Data to examine section start

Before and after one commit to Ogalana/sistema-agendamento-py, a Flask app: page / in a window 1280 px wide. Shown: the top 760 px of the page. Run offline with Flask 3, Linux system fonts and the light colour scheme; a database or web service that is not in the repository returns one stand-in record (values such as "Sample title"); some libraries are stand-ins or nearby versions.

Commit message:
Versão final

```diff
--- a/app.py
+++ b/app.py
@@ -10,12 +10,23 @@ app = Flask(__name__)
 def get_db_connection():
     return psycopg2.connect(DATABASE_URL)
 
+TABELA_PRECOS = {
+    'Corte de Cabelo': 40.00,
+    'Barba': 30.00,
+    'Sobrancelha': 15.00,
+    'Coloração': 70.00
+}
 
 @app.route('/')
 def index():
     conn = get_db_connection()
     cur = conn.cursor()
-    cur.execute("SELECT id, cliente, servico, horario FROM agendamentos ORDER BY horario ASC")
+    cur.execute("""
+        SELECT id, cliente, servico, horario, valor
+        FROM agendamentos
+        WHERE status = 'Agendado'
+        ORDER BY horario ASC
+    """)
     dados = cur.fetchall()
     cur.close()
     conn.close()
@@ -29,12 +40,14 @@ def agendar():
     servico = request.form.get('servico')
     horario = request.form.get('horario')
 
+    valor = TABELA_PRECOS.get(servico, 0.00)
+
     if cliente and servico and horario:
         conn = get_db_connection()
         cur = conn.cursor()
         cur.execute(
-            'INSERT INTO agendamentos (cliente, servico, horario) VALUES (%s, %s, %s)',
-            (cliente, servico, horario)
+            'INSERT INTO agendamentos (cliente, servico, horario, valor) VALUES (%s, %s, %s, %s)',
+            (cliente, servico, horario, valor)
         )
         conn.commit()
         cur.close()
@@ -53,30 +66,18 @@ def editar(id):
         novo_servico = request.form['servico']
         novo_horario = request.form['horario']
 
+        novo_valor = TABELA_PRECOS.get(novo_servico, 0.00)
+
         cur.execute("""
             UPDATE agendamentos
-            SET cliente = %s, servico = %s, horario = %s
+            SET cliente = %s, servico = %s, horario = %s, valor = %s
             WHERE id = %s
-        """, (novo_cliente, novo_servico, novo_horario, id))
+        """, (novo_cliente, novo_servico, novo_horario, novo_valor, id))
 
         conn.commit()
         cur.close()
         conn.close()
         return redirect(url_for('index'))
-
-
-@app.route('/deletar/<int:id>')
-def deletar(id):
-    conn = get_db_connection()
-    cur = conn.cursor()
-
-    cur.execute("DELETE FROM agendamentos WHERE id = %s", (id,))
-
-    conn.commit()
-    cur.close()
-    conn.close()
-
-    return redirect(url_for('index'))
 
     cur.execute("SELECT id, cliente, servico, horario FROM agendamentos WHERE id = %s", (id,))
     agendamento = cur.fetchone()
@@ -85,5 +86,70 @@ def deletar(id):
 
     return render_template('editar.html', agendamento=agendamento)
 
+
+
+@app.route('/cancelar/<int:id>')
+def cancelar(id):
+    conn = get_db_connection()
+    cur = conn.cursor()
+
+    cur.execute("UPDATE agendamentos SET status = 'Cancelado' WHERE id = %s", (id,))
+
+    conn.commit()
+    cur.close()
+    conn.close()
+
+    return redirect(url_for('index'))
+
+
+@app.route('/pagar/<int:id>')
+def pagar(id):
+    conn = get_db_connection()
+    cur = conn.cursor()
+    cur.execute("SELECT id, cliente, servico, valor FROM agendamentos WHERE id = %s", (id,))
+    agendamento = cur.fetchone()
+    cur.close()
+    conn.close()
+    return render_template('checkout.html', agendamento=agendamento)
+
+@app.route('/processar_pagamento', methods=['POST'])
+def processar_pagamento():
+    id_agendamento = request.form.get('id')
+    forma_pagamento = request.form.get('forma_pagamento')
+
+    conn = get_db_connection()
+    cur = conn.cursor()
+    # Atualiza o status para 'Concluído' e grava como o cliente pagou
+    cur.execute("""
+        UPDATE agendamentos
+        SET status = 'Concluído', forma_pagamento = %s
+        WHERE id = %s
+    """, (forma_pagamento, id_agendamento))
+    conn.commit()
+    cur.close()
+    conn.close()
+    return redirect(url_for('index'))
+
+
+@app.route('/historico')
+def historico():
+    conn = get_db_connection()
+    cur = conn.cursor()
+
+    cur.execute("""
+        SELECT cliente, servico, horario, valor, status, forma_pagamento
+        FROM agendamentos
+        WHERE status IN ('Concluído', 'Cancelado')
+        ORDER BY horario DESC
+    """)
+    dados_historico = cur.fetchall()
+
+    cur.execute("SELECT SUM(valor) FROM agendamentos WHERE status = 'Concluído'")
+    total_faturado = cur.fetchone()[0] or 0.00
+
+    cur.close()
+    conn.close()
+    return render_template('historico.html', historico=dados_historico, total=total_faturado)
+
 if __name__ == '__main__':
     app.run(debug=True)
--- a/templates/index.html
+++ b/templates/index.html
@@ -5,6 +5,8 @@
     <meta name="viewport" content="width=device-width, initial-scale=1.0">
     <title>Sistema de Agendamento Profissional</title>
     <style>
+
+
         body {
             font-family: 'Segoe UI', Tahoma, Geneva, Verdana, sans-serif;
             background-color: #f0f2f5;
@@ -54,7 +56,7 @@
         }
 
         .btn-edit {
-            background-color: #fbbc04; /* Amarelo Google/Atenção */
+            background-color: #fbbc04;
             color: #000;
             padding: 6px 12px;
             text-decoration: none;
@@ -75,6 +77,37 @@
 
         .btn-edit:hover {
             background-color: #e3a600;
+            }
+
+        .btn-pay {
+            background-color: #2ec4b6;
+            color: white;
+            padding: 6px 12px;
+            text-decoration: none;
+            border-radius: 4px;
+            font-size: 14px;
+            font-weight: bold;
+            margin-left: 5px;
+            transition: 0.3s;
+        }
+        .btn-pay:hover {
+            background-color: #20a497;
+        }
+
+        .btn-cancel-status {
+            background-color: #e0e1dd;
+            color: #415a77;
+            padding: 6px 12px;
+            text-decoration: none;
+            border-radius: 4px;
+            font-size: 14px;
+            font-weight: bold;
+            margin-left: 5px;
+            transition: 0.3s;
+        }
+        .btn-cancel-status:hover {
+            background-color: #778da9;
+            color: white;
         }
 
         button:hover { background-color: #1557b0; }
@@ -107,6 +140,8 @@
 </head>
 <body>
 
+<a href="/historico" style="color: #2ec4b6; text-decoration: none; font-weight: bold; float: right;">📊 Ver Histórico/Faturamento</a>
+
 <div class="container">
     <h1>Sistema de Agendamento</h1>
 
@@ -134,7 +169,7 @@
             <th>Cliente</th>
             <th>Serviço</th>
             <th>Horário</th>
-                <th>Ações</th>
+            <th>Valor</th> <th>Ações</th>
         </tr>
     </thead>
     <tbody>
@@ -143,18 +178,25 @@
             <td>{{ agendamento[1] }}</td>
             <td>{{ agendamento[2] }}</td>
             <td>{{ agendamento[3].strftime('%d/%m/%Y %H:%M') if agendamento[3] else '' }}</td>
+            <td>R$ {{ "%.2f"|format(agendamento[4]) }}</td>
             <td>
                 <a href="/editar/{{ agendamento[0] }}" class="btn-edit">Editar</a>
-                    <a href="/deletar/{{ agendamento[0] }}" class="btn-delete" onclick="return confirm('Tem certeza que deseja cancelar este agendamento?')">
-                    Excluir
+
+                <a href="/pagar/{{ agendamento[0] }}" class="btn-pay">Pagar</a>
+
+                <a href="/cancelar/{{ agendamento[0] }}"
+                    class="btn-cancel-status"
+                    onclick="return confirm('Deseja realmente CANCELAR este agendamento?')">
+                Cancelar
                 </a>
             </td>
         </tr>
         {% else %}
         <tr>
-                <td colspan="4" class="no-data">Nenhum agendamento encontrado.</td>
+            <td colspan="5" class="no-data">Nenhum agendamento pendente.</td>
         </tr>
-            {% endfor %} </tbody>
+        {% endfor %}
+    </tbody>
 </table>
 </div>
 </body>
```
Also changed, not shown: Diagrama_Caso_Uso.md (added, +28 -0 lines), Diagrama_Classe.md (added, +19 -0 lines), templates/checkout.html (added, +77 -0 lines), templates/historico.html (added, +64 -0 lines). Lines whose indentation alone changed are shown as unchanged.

Data to examine section end
Data to examine section start

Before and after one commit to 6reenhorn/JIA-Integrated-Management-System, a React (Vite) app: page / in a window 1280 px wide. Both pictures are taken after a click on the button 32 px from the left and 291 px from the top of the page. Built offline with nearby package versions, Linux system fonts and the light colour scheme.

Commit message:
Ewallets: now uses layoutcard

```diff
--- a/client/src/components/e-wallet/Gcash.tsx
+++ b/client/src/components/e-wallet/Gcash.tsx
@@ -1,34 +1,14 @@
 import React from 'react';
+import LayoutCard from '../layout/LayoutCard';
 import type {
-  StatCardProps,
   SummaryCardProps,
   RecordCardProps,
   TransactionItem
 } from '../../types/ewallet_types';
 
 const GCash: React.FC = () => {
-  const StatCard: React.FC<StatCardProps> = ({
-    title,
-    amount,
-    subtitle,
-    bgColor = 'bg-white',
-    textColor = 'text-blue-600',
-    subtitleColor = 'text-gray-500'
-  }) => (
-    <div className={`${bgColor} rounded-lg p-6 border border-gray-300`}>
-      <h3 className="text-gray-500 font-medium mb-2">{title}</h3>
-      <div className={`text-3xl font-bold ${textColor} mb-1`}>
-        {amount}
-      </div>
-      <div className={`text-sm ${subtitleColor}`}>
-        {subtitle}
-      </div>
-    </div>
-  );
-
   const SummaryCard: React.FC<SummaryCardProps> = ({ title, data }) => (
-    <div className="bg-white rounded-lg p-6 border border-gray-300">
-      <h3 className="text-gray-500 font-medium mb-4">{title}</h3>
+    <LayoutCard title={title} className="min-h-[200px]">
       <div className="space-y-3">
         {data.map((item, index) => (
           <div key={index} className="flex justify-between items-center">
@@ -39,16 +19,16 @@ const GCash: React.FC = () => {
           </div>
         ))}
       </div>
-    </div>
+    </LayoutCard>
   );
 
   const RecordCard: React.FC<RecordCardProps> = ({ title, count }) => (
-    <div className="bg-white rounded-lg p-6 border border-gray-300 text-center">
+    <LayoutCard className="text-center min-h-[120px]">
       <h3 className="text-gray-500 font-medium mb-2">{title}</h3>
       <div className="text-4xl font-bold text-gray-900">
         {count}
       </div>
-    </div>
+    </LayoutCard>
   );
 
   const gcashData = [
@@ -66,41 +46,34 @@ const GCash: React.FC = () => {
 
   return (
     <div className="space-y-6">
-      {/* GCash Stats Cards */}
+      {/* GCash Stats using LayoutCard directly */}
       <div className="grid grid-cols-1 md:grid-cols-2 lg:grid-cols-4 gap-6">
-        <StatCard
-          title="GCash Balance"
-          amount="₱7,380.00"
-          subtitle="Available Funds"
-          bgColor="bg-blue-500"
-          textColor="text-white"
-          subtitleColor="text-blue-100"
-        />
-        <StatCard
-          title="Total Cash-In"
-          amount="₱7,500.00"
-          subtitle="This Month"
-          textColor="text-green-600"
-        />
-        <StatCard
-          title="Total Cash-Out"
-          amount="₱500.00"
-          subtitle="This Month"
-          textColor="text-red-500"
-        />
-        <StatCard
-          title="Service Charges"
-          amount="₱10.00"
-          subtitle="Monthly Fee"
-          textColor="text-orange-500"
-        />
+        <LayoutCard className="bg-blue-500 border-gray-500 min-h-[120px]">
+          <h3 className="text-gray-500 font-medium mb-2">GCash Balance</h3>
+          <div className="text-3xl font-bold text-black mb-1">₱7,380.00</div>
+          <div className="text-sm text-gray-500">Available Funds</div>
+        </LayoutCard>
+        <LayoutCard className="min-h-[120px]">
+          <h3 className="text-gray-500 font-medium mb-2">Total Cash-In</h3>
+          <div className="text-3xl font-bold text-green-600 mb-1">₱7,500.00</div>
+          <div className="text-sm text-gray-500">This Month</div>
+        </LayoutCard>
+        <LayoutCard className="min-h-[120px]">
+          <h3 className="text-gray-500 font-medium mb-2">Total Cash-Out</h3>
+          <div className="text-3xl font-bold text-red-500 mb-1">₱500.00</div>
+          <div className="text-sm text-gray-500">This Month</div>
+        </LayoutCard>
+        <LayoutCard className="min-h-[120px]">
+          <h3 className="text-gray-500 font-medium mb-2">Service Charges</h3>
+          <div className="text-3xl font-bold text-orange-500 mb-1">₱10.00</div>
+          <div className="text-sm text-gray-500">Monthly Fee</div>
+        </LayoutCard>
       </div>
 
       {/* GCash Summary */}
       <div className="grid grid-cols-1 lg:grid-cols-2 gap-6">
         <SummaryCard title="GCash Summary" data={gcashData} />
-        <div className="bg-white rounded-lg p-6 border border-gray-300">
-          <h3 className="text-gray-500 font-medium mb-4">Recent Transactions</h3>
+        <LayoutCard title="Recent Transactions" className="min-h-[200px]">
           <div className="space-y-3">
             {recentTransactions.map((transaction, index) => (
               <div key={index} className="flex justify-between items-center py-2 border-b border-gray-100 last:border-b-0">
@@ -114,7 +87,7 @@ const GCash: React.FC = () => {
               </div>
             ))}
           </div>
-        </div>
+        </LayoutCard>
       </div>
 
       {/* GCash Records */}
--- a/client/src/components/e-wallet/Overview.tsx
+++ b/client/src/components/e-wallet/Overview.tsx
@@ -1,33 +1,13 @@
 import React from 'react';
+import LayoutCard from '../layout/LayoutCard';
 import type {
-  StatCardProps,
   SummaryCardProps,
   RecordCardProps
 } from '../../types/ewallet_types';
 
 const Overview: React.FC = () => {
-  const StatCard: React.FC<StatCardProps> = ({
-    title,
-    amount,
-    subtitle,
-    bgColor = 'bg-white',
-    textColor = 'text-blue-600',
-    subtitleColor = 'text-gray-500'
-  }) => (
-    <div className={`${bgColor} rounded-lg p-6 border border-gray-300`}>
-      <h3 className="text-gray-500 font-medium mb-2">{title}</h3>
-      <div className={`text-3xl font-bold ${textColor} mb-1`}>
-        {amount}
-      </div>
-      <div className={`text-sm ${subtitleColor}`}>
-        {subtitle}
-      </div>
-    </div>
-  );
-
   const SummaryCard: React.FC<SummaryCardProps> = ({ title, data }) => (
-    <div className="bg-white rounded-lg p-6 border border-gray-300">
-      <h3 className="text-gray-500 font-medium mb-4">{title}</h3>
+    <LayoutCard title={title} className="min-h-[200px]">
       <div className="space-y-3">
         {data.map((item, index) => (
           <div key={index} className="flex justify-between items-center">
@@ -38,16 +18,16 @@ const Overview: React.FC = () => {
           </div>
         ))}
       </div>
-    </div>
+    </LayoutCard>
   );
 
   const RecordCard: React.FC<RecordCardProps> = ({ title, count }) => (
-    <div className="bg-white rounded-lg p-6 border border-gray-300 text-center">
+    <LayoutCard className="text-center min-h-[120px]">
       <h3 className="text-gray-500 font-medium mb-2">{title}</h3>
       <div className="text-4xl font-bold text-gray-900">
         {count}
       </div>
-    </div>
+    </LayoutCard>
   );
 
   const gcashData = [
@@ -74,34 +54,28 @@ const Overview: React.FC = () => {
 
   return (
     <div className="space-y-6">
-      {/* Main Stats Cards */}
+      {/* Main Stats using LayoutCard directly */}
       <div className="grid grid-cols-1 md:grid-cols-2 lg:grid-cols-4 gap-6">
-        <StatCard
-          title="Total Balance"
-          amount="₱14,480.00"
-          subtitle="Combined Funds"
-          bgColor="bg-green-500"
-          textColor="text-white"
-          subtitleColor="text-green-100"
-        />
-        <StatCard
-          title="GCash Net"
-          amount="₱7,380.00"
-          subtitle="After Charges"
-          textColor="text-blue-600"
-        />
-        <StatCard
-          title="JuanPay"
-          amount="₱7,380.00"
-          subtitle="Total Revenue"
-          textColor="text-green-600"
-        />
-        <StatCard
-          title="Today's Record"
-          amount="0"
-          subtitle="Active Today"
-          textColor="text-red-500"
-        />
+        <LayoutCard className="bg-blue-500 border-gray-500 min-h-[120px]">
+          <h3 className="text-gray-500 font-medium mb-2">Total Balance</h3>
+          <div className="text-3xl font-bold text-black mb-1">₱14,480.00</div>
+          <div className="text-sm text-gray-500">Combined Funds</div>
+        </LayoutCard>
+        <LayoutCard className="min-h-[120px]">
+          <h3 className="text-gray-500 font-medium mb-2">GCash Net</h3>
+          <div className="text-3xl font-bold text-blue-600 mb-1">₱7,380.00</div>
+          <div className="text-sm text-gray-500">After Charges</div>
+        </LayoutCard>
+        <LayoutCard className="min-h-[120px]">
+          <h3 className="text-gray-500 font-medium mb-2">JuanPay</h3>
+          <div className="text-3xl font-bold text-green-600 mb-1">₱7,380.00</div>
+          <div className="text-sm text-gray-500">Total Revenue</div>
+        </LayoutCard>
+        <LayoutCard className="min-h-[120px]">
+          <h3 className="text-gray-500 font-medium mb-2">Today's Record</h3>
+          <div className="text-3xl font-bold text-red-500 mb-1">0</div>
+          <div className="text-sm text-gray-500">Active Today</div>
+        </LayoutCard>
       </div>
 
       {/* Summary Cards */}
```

Data to examine section end
Data to examine section start

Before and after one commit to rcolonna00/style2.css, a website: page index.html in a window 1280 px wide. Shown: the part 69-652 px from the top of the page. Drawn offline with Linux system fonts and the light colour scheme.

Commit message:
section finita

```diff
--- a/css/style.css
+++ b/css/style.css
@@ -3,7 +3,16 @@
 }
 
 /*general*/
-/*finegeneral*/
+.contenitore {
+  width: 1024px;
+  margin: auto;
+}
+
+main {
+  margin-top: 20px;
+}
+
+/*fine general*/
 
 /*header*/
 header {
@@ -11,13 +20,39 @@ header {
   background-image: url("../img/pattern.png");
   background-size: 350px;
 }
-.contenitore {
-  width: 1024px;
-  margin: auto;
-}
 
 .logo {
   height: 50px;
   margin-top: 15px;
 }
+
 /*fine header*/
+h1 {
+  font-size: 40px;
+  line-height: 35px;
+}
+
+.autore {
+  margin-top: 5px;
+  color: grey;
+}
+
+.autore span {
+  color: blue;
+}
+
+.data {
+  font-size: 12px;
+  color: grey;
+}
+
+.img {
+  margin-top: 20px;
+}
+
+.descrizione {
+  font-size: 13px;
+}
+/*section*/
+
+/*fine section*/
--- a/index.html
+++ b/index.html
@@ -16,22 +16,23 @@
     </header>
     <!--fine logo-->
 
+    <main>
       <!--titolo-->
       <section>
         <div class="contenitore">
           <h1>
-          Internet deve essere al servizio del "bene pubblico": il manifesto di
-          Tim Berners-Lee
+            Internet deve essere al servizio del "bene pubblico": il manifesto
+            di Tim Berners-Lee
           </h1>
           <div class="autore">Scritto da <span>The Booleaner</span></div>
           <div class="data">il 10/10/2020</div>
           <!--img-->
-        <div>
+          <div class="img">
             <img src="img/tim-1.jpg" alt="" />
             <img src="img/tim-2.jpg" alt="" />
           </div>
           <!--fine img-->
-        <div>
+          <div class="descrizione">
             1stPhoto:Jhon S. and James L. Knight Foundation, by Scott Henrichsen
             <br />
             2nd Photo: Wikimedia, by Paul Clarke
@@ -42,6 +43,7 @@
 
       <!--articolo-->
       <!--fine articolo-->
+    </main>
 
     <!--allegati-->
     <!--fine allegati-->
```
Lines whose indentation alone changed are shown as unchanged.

Data to examine section end

* [What the task asks] From the listing, please work out how many lines contain "href". Give the number only.

* [Written solution] 5